> _Material for this exercise_
* * * * * * *

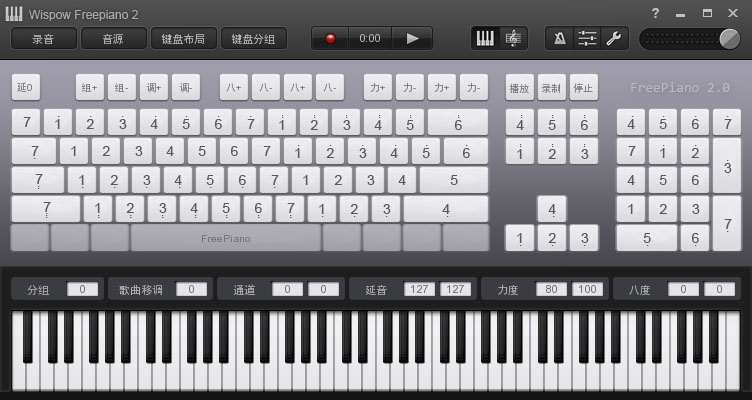
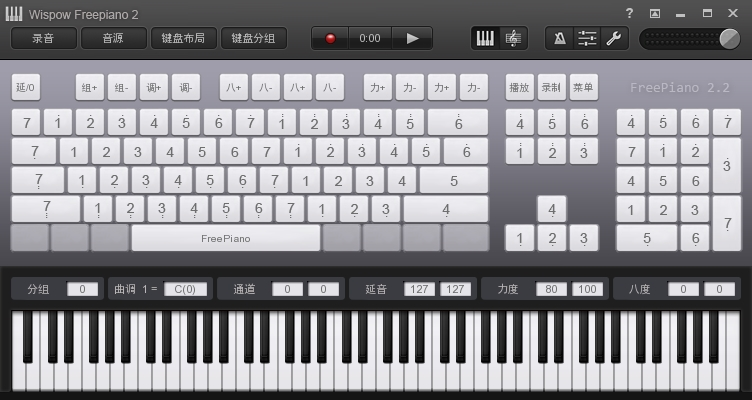
Freepiano 2.2 documents update

diff --git a/cn/docs/_posts/2013-02-02-scripts.md b/cn/docs/_posts/2013-02-02-scripts.md
@@ -29,7 +29,7 @@ lang: cn
 
 ## 命令绑定方式
 
-我们编写的脚本是绑定在按键上，在键盘按下或松开时执行。FreePiano中定义了4个绑定方式：
+我们编写的脚本是绑定在按键上，在键盘按下或松开时执行。FreePiano中定义了以下绑定方式：
 
 <table>
 <thead>
@@ -59,6 +59,11 @@ lang: cn
 <td>颜色</td>
 <td><p>定义按键按下时的颜色，如果没有定义，将使用配置中的自动颜色值。</p></td>
 </tr>
+<tr>
+<td>Sequence</td>
+<td>序列</td>
+<td><p>指定按键命令的序列分割，每次按键只会触发当前序列的命令，然后自动切换到下一个序列。</p></td>
+</tr>
 </tbody>
 </table>
 
@@ -85,7 +90,13 @@ lang: cn
 
 音符的名称这里要用统一的音名表示。
 
-这里还可以填写一个力度， 最小0，最大127。 如果填写127或者不填，FreePiano会使用最大力度。 这个力度会再受通道力度的影响。
+这里还可以填写一个力度， 最小0，最大255。 如果填写127或者不填，FreePiano会使用100%的力度。 这个力度值成为“独立力度”，它和通道的力度是成比例关系的， 换算公式为：
+
+{% highlight bash %}
+最终力度 = 独立力度 * 通道力度 / 127
+{% endhighlight %}
+
+换算过后，大于127的力度会认为是最大力度，而小于5的力度会被认为是按键抬起。
 
 示范：一键多音脚本
 {% highlight bash %}
@@ -96,6 +107,18 @@ lang: cn
 {% endhighlight %}
 
 将上面的命令拷贝到任何一个按键的脚本里， 然后按下这个按键就可以听到效果。
+
+
+示范：音符序列脚本
+{% highlight bash %}
+键盘按下  A   音符    输入_0    C4
+序列      A
+键盘按下  A   音符    输入_0    E4
+序列      A
+键盘按下  A   音符    输入_0    G4
+序列      A
+键盘按下  A   音符    输入_0    C5
+{% endhighlight %}
 
 ## 参数修改命令
 参数修改有2种，一种是全局参数，比如曲调，另外一种是通道参数，比如力度。
@@ -204,10 +227,22 @@ lang: cn
 <td>通道</td>
 <td><p>颤音轮</p></td>
 </tr>
+<tr>
+<td>ChannelVolume</td>
+<td>通道音量</td>
+<td>通道</td>
+<td><p>单独控制每个通道的音量，需要音源支持</p></td>
+</tr>
+<tr>
+<td>ChannelPan</td>
+<td>通道声像</td>
+<td>通道</td>
+<td><p>单独控制每个通道的声像，需要音源支持</p></td>
+</tr>
 </tbody>
 </table>
 
-用脚本修改参数时，您可以指定对于参数的操作， 这是FreePiano的命令有点像脚本的地方那个，因为使用参数操作， 您可以实现很多复杂的效果。
+用脚本修改参数时，可以指定对于参数的操作， 这是FreePiano的命令有点像脚本的地方，因为使用参数操作， 可以实现很多复杂的效果。
 
 FreePiano提供了以下的参数操作：
 <table>
@@ -241,7 +276,14 @@ FreePiano提供了以下的参数操作：
 <tr>
 <td>Press</td>
 <td>脉冲</td>
-<td><p>新值 = 值, 20毫秒以后， 新值 = 当前值</p></td>
+<td><p>新值 = 值; 20毫秒以后， 新值 = 当前值</p></td>
+</tr>
+<tr>
+<tr>
+<td>Release</td>
+<td>释放</td>
+<td><p>新值 = 值; 任意一个按键抬起前，新值 = 当前值</p></td>
+
 </tr>
 <tr>
 <td>Set10</td>
@@ -344,6 +386,11 @@ FreePiano提供了以下的参数操作：
 <td>MIDI</td>
 <td><p>发送原始的MIDI消息。</p></td>
 </tr>
+<tr>
+<td>Menu</td>
+<td>菜单</td>
+<td><p>可以用按键弹出主菜单。</p></td>
+</tr>
 </tbody>
 </table>
 
@@ -352,3 +399,25 @@ FreePiano提供了以下的参数操作：
 {% highlight html %}
 键盘按下  A   MIDI    90 40 7f
 {% endhighlight %}
+
+## 序列和序列跳转命令
+Freepiano 2.2 引入了按键序列的功能， 用于完成更为复杂功能。序列的基本概念就是在一个按键绑定时，将命令分成若干个“序列”，每次按键按下，执行一个序列，然后自动切换到下一个，完成后循环。
+
+序列命令格式：
+{% highlight xml %}
+序列  A   <标签>
+{% endhighlight %}
+
+在序列命令上，可以指定一个标签， 这个标签是一个非0的数字，标签0表示的是序列开始。
+
+序列跳转命令格式：
+{% highlight xml %}
+键盘按下  A   序列跳转  <标签>  <按键>
+{% endhighlight %}
+
+这条命令可以控制某个按键的序列跳转到一个匹配的标签上，如果没有匹配的标签，则没有任何影响。
+如果标签是0，则会跳转到序列的开始。
+
+如果没有填写按键，则会控制当前按下的键的序列跳转。
+
+按键可以是“全部按键”， 表示控制同时控制所有按键的序列跳转。常用的序列重置命令其实就是控制所有按键跳转到0序列。

diff --git a/en/docs/_posts/2013-02-02-scripts.md b/en/docs/_posts/2013-02-02-scripts.md
@@ -54,6 +54,10 @@ You can trigger a command when a key is being pressed or released. there are 4 t
 <td>Color</td>
 <td><p>Highlight color when the key is pressed.</p></td>
 </tr>
+<tr>
+<td>Sequence</td>
+<td><p>Split key command to sequences, when that key is pressed, only one piece of commands is executed, then switch to next piece.</p></td>
+</tr>
 </tbody>
 </table>
 
@@ -82,12 +86,22 @@ Note names is from C0 to C10.
 
 Velocity here is optional, default value is 127. this velocity is scaled by channel velocity.
 
-示范：一键多音脚本
 Demo: play 4 notes when hit a key:
 {% highlight bash %}
 Keydown  A   Note    In_0    C4
 Keydown  A   Note    In_0    E4
 Keydown  A   Note    In_0    G4
+Keydown  A   Note    In_0    C5
+{% endhighlight %}
+
+Demo: play different note everytime when this key is pressed:
+{% highlight bash %}
+Keydown  A   Note    In_0    C4
+Sequence A
+Keydown  A   Note    In_0    E4
+Sequence A
+Keydown  A   Note    In_0    G4
+Sequence A
 Keydown  A   Note    In_0    C5
 {% endhighlight %}
 
@@ -217,6 +231,10 @@ When setting parameter, you can change value in different ways:
 <td><p>new_value = value; wait 20ms; new_value = current_value</p></td>
 </tr>
 <tr>
+<td>Release</td>
+<td><p>new_value = value; before any key is released, new_value = current_value</p></td>
+</tr>
+<tr>
 <td>Set10</td>
 <td><p>new_value[digit 10] = value[digit 10]</p></td>
 </tr>
@@ -304,6 +322,10 @@ When the key is pressed, transpose of input channel 1 is increased by 1, at the 
 <td>MIDI</td>
 <td><p>Send a raw MIDI message</p></td>
 </tr>
+<tr>
+<td>Menu</td>
+<td><p>Popup main menu</p></td>
+</tr>
 </tbody>
 </table>
 
@@ -312,3 +334,28 @@ The MIDI command can output a raw MIDI event, at most 4 bytes can be send now, f
 {% highlight html %}
 Keydown  A   MIDI    90 40 7f
 {% endhighlight %}
+
+
+## Sequence and SequenceGoto command.
+Sience Freepiano 2.2, a new Sequence mode is implemented. when a key first presses, commands before a 'Sequence' command is executed, when that key pressed again, other commands until next 'Sequence' command is executed.
+
+Syntax of 'Sequence' command:
+{% highlight xml %}
+Sequence  A   <Label>
+{% endhighlight %}
+
+A 'Label' is a number greater than 0, 0 means the very beginning of this sequence.
+
+Syntax of 'SequenceGoto' command:
+{% highlight xml %}
+Keydown  A   SequenceGoto <Label>  <Key>
+{% endhighlight %}
+
+This command can control a key's current sequence position, by jumping to a matched label. If no label is matched, this command does nothing.
+
+If the label is 0, Jumping to the beginning.
+
+When the key parameter is missing, controlling current pressed key.
+
+A Key can be 'AllKeys', means control all keys at the same time, most frequently used is reset all key sequences to the beginning.
+

diff --git a/en/docs/_posts/2013-01-04-synth.md b/en/docs/_posts/2013-01-04-synth.md
@@ -9,7 +9,7 @@ lang: en
 FreePiano can only generate MIDI signals, it needs a synthesizer to render MIDI signals to audio signals. 
 
 <div class="note info">
-<h5>FreePiano support MIDI and VSTi synthsizers</h5>
+<h5>FreePiano support MIDI, VSTi and SF2 synthsizers</h5>
 <p>Only VSTi synthsizers outputs wave signal back to freepiano, So if you use a MIDI synthizer, you can not export your song.</p>
 </div>
 
@@ -25,8 +25,10 @@ If FreePiano didn't find you plug-in, you can load it manually via menu `Instrum
 
 If your have so much VST plugs that freepiano become very slow to show the instrument menu, you can hide all plugins by uncheck `Config -> Options -> GUI -> Show VSTi instruments`
 
-## Show instrument UI
-To show the UI of current loaded plugin, select `Instrument -> Show VST GUI`.
+To show the UI of current loaded VST plugin, select `Instrument -> Show VST GUI`.
+
+## Use a SF2 sound font
+FreePiano load sf2 sound fonts through a plugin, this plugin is included in freepiano distributions. Put your sound fonts under 'sf2' subfolder in freepiano install directory, and then select SF2 files using `instrument` menu.
 
 ## Select audio output device
 When a VSTi plugin is loaded, sound is outputed through FreePiano. you can change output devices in config page `Config -> Options -> Audio`. FreePiano will try to find a best device by default.

diff --git a/en/docs/_posts/2013-02-01-channels.md b/en/docs/_posts/2013-02-01-channels.md
@@ -14,7 +14,7 @@ A input channel is what you send signal to, and then freepiano translated the si
 Multiply input channels can have signals outputed to a same output channel, parameters of input channel (most are note transpose) is calculated on a note before sending to output. MIDI channel have no such thing like 'Transpose'.
 
 
-Let's take a look at the channel options in FreePiano 1.8:
+Let's take a look at the channel options in FreePiano:
 
 ![Channel settings]({{ site.baseurl }}/en/docs/img/channel_setting.png)
 
@@ -50,7 +50,7 @@ Most parameters of input channel is used to transpose notes:
   <td>Transpose by octaves(12 seminotes)</td>
 </tr>
 <tr>
-  <td>Output Channel</td>
+  <td>Channel</td>
   <td><p>Which channel the final MIDI message will send to.</p></td>
 </tr>
 </tbody>
@@ -73,6 +73,14 @@ Output channel is MIDI channel, parameters translated into MIDI messages.
 <tr>
   <td>Program</td>
   <td><p>Program Change in MIDI, for select voice on a channel.</p></td>
+</tr>
+<tr>
+  <td>Volume</td>
+  <td><p>Controller 7 in MIDI, for chagne volume on a channel.</p></td>
+</tr>
+<tr>
+  <td>Pan</td>
+  <td><p>Controller 10 in MIDI, for change pan on a channel.</p></td>
 </tr>
 <tr>
   <td>Sustain</td>

diff --git a/en/docs/_posts/2013-01-03-gui-settings.md b/en/docs/_posts/2013-01-03-gui-settings.md
@@ -11,14 +11,9 @@ FreePiano uses notation by default, if you are not suited, you can custom notes 
 2. Fixed roll method, notation indicates.
 3. Musical alphabet method, note name indicates.
 
-<div class="note question">
-<h5>Why there are only sharp notes?</h5>
-<p>In MIDI, the note is represented by a number from 0-127, based on figures in FreePiano expressed within the same note, while the melody is just a pitch shift, FreePiano did not distinguish between the size of the song tune, so only can be used consistently sharp symbol to represent notes.</p>
-</div>
-
 ## Changing the type of note display
 
-To modify how the note is displayed, select `Config -> Options -> GUI`
+To modify how the note is displayed, first click on the `Option` icon, then select `GUI`
 
 ![GUI Settings]({{ site.baseurl }}/en/docs/img/gui_setting.png)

* * * * * * *

Scan the material above. Extract every line in which the word "Keydown" occurs.

 Keydown  A   Note    In_0    C4
 Keydown  A   Note    In_0    E4
 Keydown  A   Note    In_0    G4
+Keydown  A   Note    In_0    C5
+Keydown  A   Note    In_0    C4
+Keydown  A   Note    In_0    E4
+Keydown  A   Note    In_0    G4
 Keydown  A   Note    In_0    C5
 Keydown  A   MIDI    90 40 7f
+Keydown  A   SequenceGoto <Label>  <Key>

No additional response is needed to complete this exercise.